▶ _Available data_:

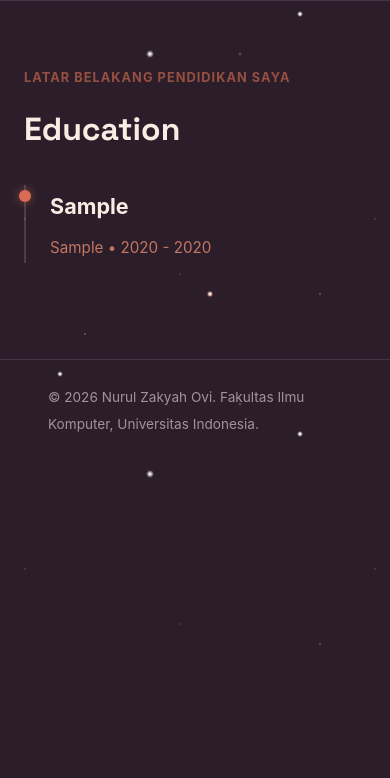
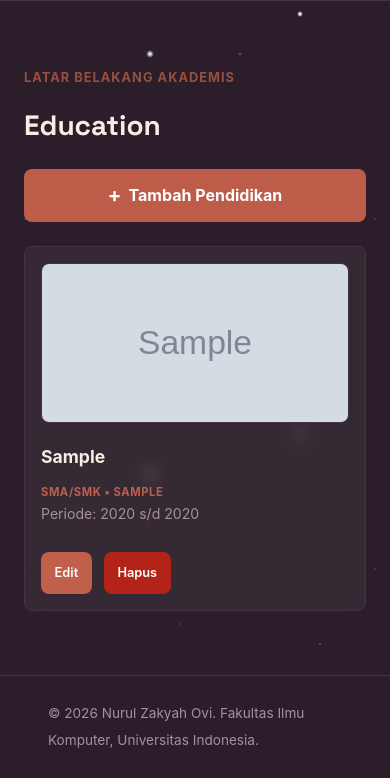
Before and after one commit to nzakyahovi/myportofolio, a Django app: page /education/ in a window 390 px wide; the page is wider, and only the part inside the window is pictured. Shown: the part 166-944 px from the top of that part. Before the commit the page ends 811 px from the top of that part, so only its background shows below. Run offline with Django 5.2, Linux system fonts and the light colour scheme; tables that the repository leaves empty hold one stand-in row (values such as "Sample post"); grey boxes marked "Sample" are stand-in pictures.

Commit message:
feat: mengubah section education

```diff
--- a/main/urls.py
+++ b/main/urls.py
@@ -1,23 +1,25 @@
-
 from django.urls import path
 from main.views import (
-    create_project,
-    delete_project,
-    get_projects_json,
-    show_experience,
-    show_education,
-    show_main,
-    show_projects,
+    create_project, delete_project, get_projects_json,
+    show_experience, show_education, show_main, show_projects,
+    create_education, edit_education, get_education_json, delete_education
 )
 
 app_name = "main"
 
 urlpatterns = [
     path("", show_main, name="show_main"),
+    path("projects/", show_projects, name="show_projects"),
     path("projects/add/", create_project, name="create_project"),
-    path("experience/", show_experience, name="show_experience"),
-    path("education/", show_education, name="show_education"),
-    path("projects/", show_projects, name="show_projects"),
     path("api/projects/", get_projects_json, name="get_projects_json"),
     path("projects/<uuid:project_id>/delete/", delete_project, name="delete_project"),
+
+    # Education
+    path("education/", show_education, name="show_education"),
+    path("education/add/", create_education, name="create_education"),
+    path("education/<uuid:id>/edit/", edit_education, name="edit_education"),
+    path("education/<uuid:id>/delete/", delete_education, name="delete_education"),
+    path("api/education/", get_education_json, name="get_education_json"),
+
+    path("experience/", show_experience, name="show_experience"),
 ]
--- a/main/views.py
+++ b/main/views.py
@@ -1,9 +1,9 @@
 from django.shortcuts import render, redirect, get_object_or_404
 from django.contrib import messages
-from .forms import ProjectForm
 from django.http import HttpResponse
 from django.core import serializers
 from main.models import Experience, Education, Project
+from .forms import ProjectForm, EducationForm
 
 
 def show_main(request):
@@ -27,13 +27,57 @@ def show_experience(request):
     return render(request, "experience.html", context)
 
 
+# Education
+
 def show_education(request):
+    json_response = get_education_json(request)
+    Education = serializers.deserialize(
+           "json",
+        json_response.content.decode("utf-8"),
+       )
+    Education = [edu.object for edu in Education]
+
     context = {
         "name": "Nurul Zakyah Ovi",
-        "education_list": Education.objects.all(),
+        "education_list": Education,
     }
     return render(request, "education.html", context)
 
+def create_education(request):
+    if request.method == 'POST':
+        form = EducationForm(request.POST)
+        if form.is_valid():
+            form.save()
+            messages.success(request, "Data pendidikan berhasil ditambahkan!")
+            return redirect('main:show_education')
+    else:
+        form = EducationForm()
+    context = {'form': form}
+    return render(request, 'education_form.html', context)
+
+
+def edit_education(request, id):
+    education = get_object_or_404(Education, pk=id)
+    form = EducationForm(request.POST or None, instance=education)
+    if request.method == 'POST':
+        if form.is_valid():
+            form.save()
+            messages.success(request, "Data pendidikan berhasil diperbarui!")
+            return redirect('main:show_education')
+    context = {'form': form, 'education': education}
+    return render(request, 'education_form.html', context)
+
+
+def delete_education(request, id):
+    education = get_object_or_404(Education, pk=id)
+    if request.method == "POST":
+        education.delete()
+        messages.success(request, "Data pendidikan berhasil dihapus!")
+        return redirect("main:show_education")
+    return redirect("main:show_education")
+
+
+ #Project
 
 def show_projects(request):
     json_response = get_projects_json(request)
@@ -72,7 +116,7 @@ def create_project(request):
     return render(request, 'project_form.html', context)
 
 
-# --- DATA DELIVERY VIEWS ---
+# DATA DELIVERY VIEWS
 
 def get_projects_json(request):
     title_query = request.GET.get("title", "").strip()
@@ -81,7 +125,6 @@ def get_projects_json(request):
         projects = projects.filter(title__icontains=title_query)
     projects_json = serializers.serialize("json", projects)
     return HttpResponse(projects_json, content_type="application/json")
-
 
 def show_json(request):
     data = Project.objects.all()
@@ -101,3 +144,8 @@ def show_xml_by_id(request, id):
 def show_json_by_id(request, id):
     data = Project.objects.filter(pk=id)
     return HttpResponse(serializers.serialize("json", data), content_type="application/json")
+
+
+def get_education_json(request):
+    data = Education.objects.all()
+    return HttpResponse(serializers.serialize("json", data), content_type="application/json")
--- a/static/css/style.css
+++ b/static/css/style.css
@@ -869,3 +869,234 @@ h1, .brand {
         text-align: center;
     }
 }
+
+.education-header {
+    width: 100%;
+    display: flex;
+    justify-content: space-between;
+    align-items: center;
+    gap: 1rem;
+    margin-bottom: 1.5rem;
+}
+
+.education-grid {
+    display: grid;
+    grid-template-columns: repeat(2, minmax(0, 1fr));
+    gap: 1.5rem;
+}
+
+.education-grid .experience-card {
+    display: flex;
+    flex-direction: column;
+    padding: 1rem;
+}
+
+.education-image {
+    display: block;
+    width: 100%;
+    height: 160px;
+    object-fit: cover;
+    border: 1px solid var(--line);
+    border-radius: var(--radius);
+    margin-bottom: 0.9rem;
+}
+
+.education-grid .experience-card h2 {
+    font-size: 1.1rem;
+    margin: 0.15rem 0 0.4rem;
+}
+
+.education-grid .experience-category {
+    font-size: 0.7rem;
+}
+
+.education-grid .experience-description {
+    font-size: 0.88rem;
+    line-height: 1.5;
+}
+
+.education-header h1 {
+    margin-bottom: 0;
+    font-size: 1.75rem;
+}
+
+.education-add-button {
+    display: inline-flex;
+    align-items: center;
+    gap: 0.45rem;
+}
+
+.education-add-button span {
+    font-size: 1.25rem;
+    line-height: 1;
+}
+
+.education-search {
+    display: flex;
+    gap: 0.6rem;
+    margin-bottom: 1.25rem;
+}
+
+.education-search__input {
+    width: 100%;
+    min-width: 0;
+    padding: 0.55rem 0.7rem;
+    font-size: 0.9rem;
+    border: 1px solid var(--line);
+    border-radius: var(--radius);
+    background: #fff;
+    color: var(--ink);
+    font: inherit;
+}
+
+.education-search__input:focus {
+    outline: 2px solid var(--accent);
+    border-color: var(--accent);
+}
+
+.education-actions {
+    display: flex;
+    align-items: center;
+    flex-wrap: wrap;
+    gap: 12px;
+    margin-top: 0.75rem;
+}
+
+.education-actions .button {
+    padding: 0.5rem 0.85rem;
+    font-size: 0.8rem;
+    font-weight: 600;
+}
+
+.education-card-actions {
+    display: flex;
+    flex-direction: column;
+    margin-top: auto;
+}
+
+.hide {
+    display: none !important;
+}
+
+.education-actions .experience-status {
+    margin-top: 0;
+}
+
+/* Modal Delete Education */
+.education-delete-modal {
+    display: none;
+    position: fixed;
+    inset: 0;
+    width: 100%;
+    height: 100%;
+    max-width: none;
+    max-height: none;
+    margin: 0;
+    padding: 1rem;
+    border: 0;
+    background: transparent;
+    z-index: 10;
+    align-items: center;
+    justify-content: center;
+}
+
+.education-delete-modal:popover-open {
+    display: flex;
+}
+
+.education-delete-modal__backdrop {
+    position: absolute;
+    inset: 0;
+    width: 100%;
+    height: 100%;
+    border: 0;
+    padding: 0;
+    background: rgba(28, 25, 23, 0.58);
+    cursor: default;
+}
+
+.education-delete-modal__content {
+    position: relative;
+    z-index: 1;
+    width: min(100%, 480px);
+    padding: 1.5rem;
+    background: var(--paper);
+    border: 1px solid var(--line);
+    border-radius: var(--radius);
+    box-shadow: 0 1rem 3rem rgba(28, 25, 23, 0.22);
+}
+
+.education-delete-modal__content h2 {
+    margin: 0 0 0.75rem;
+    font-family: "Space Grotesk", -apple-system, sans-serif;
+    font-size: 1.5rem;
+}
+
+.education-delete-modal__close {
+    position: absolute;
+    top: 1rem;
+    right: 1rem;
+    border: 0;
+    padding: 0;
+    background: transparent;
+    color: var(--text-muted);
+    font-size: 1.8rem;
+    line-height: 1;
+    cursor: pointer;
+}
+
+.education-delete-modal__actions {
+    display: flex;
+    justify-content: flex-end;
+    gap: 0.75rem;
+    margin-top: 1.5rem;
+}
+
+.button-danger {
+    background: #b42318;
+}
+
+/* Responsive Layout */
+@media (max-width: 600px) {
+    .education-header {
+        align-items: flex-start;
+        flex-direction: column;
+    }
+
+    .education-grid {
+        grid-template-columns: 1fr;
+    }
+
+    .education-add-button {
+        width: 100%;
+        justify-content: center;
+    }
+
+    .education-search {
+        flex-direction: column;
+    }
+
+    .education-search .button {
+        width: 100%;
+    }
+
+    .education-delete-modal {
+        align-items: flex-end;
+        padding: 0;
+    }
+
+    .education-delete-modal__content {
+        width: 100%;
+        padding: 1.25rem;
+        border-radius: var(--radius) var(--radius) 0 0;
+    }
+
+    .education-delete-modal__actions {
+        flex-direction: column-reverse;
+    }
+
+    .education-delete-modal__actions .button {
+        width: 100%;
+        text-align: center;
+    }
+}
--- /dev/null
+++ b/templates/components/education_delete_modal.html
@@ -0,0 +1,44 @@
+<p class="experience-status">
+    <button type="button"
+            class="button button-danger"
+            popovertarget="delete-education-{{ education.id }}"
+            aria-label="Hapus {{ education.institution }}"
+            title="Hapus Education">
+        Hapus
+    </button>
+</p>
+
+<div id="delete-education-{{ education.id }}"
+     class="education-delete-modal"
+     popover="auto"
+     role="dialog"
+     aria-modal="true"
+     aria-labelledby="delete-education-title-{{ education.id }}">
+    <button type="button"
+            class="education-delete-modal__backdrop"
+            popovertarget="delete-education-{{ education.id }}"
+            popovertargetaction="hide"
+            aria-label="Tutup konfirmasi hapus"></button>
+    <div class="education-delete-modal__content">
+        <button type="button"
+                class="education-delete-modal__close"
+                popovertarget="delete-education-{{ education.id }}"
+                popovertargetaction="hide"
+                aria-label="Tutup konfirmasi hapus"> </button>
+        <h2 id="delete-education-title-{{ education.id }}">Hapus Education?</h2>
+        <p>
+            Apakah Anda yakin ingin menghapus
+            <strong>{{ education.institution }}</strong>?
+        </p>
+        <div class="education-delete-modal__actions">
+            <button type="button"
+                    class="button button-secondary"
+                    popovertarget="delete-education-{{ education.id }}"
+                    popovertargetaction="hide">Batal</button>
+            <form method="post" action="{% url 'main:delete_education' education.id %}">
+                {% csrf_token %}
+                <button type="submit" class="button button-danger">Ya, Hapus</button>
+            </form>
+        </div>
+    </div>
+</div>
--- a/templates/education.html
+++ b/templates/education.html
@@ -8,29 +8,48 @@
     <main>
         <section class="education-section" id="education">
             <div class="container">
-            <p class="section-kicker">Latar belakang pendidikan saya</p>
+                <p class="section-kicker">Latar Belakang Akademis</p>
+                <div class="education-header">
                     <h1>Education</h1>
-            <div class="education-timeline">
-                {% for edu in education_list %}
-                    <div class="education-item">
-                        <div class="timeline-dot"></div>
-                        <div class="education-content">
-                            <h2 class="education-title">{{ edu.institution }}</h2>
-                            <p class="education-meta">
-                                {{ edu.field_of_study }} &bull;
-                                {{ edu.started_at|date:"Y" }} -
-                                {% if edu.is_ongoing %}
-                                    present
+                    <a href="{% url 'main:create_education' %}"
+                       class="button education-add-button">
+                        <span aria-hidden="true">+</span>
+                        Tambah Pendidikan
+                    </a>
+                </div>
+
+                <div class="experience-grid education-grid">
+                    {% for education in education_list %}
+                        <article class="experience-card">
+                            {% if education.education_image_url %}
+                                <img src="{{ education.education_image_url }}"
+                                     alt="Logo {{ education.institution }}"
+                                     class="education-image">
+                            {% endif %}
+                            <h2>{{ education.institution }}</h2>
+                            <span class="experience-category">
+                                {{ education.get_degree_display|default:education.degree }} &bull; {{ education.field_of_study }}
+                            </span>
+
+                            <p class="experience-description">
+                                Periode:
+                                {{ education.start_year|date:"Y"|default:"-" }} s/d
+                                {% if education.end_year %}
+                                    {{ education.end_year|date:"Y" }}
                                 {% else %}
-                                    {{ edu.ended_at|date:"Y" }}
+                                    Sekarang
                                 {% endif %}
                             </p>
+
+                            <div class="education-card-actions">
+                                <div class="education-actions">
+                                    <a href="{% url 'main:edit_education' education.id %}" class="button">Edit</a>
+                                    {% include "components/education_delete_modal.html" with education=education %}
                                 </div>
                             </div>
+                        </article>
                     {% empty %}
-                    <p class="empty-state">
-                        Belum ada riwayat pendidikan yang ditambahkan.
-                    </p>
+                        <p class="empty-state">Belum ada riwayat pendidikan yang ditambahkan.</p>
                     {% endfor %}
                 </div>
             </div>
```
Also changed, not shown: main/forms.py (+55 -12 lines), main/models.py (+11 -11 lines), templates/education_form.html (added, +31 -0 lines), README.md, main/migrations/0005_remove_education_ended_at_and_more.py (added). Lines whose indentation alone changed are shown as unchanged.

▶ _What you are asked to do_:
Every line of the entries that includes "margin" must be copied into the answer.

▶ _Reply_:
+    margin-bottom: 1.5rem;
+    margin-bottom: 0.9rem;
+    margin: 0.15rem 0 0.4rem;
+    margin-bottom: 0;
+    margin-bottom: 1.25rem;
+    margin-top: 0.75rem;
+    margin-top: auto;
+    margin-top: 0;
+    margin: 0;
+    margin: 0 0 0.75rem;
+    margin-top: 1.5rem;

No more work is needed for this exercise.